== Input records

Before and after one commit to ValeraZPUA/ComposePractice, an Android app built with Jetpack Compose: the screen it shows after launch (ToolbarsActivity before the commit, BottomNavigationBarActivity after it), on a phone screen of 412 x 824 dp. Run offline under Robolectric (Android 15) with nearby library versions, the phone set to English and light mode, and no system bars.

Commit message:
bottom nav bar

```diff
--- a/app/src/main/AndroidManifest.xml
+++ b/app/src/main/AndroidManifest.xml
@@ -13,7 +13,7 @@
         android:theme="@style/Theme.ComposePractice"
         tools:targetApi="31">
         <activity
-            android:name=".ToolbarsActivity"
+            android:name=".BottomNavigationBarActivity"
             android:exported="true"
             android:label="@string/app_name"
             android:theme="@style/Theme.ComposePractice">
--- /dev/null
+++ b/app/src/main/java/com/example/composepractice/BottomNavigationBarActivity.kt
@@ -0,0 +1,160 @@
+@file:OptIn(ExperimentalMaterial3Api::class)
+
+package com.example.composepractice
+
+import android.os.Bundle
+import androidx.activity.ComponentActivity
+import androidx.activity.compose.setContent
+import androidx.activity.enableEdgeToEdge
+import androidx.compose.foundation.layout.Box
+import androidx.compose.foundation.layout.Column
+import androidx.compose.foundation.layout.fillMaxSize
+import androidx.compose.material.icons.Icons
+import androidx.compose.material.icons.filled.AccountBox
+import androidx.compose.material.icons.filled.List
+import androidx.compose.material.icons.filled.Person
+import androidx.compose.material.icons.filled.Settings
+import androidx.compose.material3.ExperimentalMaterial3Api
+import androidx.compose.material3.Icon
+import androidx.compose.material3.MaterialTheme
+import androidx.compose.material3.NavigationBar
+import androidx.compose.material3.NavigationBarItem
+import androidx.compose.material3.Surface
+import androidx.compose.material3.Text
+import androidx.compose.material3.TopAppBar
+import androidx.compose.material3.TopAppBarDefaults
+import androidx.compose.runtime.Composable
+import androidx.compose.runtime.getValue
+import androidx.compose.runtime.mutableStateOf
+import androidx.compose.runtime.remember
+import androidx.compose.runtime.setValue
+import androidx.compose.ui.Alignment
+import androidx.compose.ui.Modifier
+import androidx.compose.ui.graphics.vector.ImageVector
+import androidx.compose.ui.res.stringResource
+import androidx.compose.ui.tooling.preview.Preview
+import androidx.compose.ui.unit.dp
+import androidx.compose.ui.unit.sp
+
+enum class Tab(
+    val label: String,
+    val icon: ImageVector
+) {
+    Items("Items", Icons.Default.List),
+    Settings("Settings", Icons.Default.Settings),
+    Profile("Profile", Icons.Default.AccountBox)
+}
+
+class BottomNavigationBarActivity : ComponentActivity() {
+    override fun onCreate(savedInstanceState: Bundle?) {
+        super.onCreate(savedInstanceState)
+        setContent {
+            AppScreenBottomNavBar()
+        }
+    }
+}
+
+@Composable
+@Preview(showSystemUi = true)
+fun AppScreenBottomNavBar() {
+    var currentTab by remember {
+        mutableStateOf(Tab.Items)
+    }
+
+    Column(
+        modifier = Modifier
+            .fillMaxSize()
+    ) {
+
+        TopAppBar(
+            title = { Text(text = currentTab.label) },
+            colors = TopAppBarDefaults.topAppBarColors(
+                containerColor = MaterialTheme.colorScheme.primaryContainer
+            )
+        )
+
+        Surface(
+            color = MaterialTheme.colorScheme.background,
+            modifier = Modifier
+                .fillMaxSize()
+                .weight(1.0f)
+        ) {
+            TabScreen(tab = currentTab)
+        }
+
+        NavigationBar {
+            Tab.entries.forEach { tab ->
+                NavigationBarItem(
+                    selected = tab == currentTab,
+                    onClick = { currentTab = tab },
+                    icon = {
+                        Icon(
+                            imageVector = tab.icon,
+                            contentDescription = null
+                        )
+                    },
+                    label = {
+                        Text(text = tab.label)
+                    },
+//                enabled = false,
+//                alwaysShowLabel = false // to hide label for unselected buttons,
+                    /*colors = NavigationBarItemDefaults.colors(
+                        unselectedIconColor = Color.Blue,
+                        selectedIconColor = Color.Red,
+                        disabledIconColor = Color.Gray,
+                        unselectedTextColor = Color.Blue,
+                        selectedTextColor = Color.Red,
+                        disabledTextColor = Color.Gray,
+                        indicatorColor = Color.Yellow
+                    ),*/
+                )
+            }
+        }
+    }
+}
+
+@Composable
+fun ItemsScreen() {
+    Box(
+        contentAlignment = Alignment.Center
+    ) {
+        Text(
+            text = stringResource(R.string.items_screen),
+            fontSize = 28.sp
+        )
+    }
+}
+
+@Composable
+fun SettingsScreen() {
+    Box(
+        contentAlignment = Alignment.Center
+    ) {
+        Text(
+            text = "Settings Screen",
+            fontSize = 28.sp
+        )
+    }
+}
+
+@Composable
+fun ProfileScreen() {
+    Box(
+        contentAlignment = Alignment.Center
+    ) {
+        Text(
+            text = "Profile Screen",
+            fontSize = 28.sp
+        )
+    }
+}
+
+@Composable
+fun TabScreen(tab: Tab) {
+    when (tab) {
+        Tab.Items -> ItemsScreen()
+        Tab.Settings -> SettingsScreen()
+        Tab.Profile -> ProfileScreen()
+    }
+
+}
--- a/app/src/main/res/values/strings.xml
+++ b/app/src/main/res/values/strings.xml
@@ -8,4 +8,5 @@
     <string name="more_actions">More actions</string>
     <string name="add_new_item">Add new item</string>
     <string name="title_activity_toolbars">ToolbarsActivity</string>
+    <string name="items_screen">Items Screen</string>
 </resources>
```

====

■ Work to be completed:
Throughout the data above, find each line that includes the string "filled"; state only how many there are.

■ Written answer:
4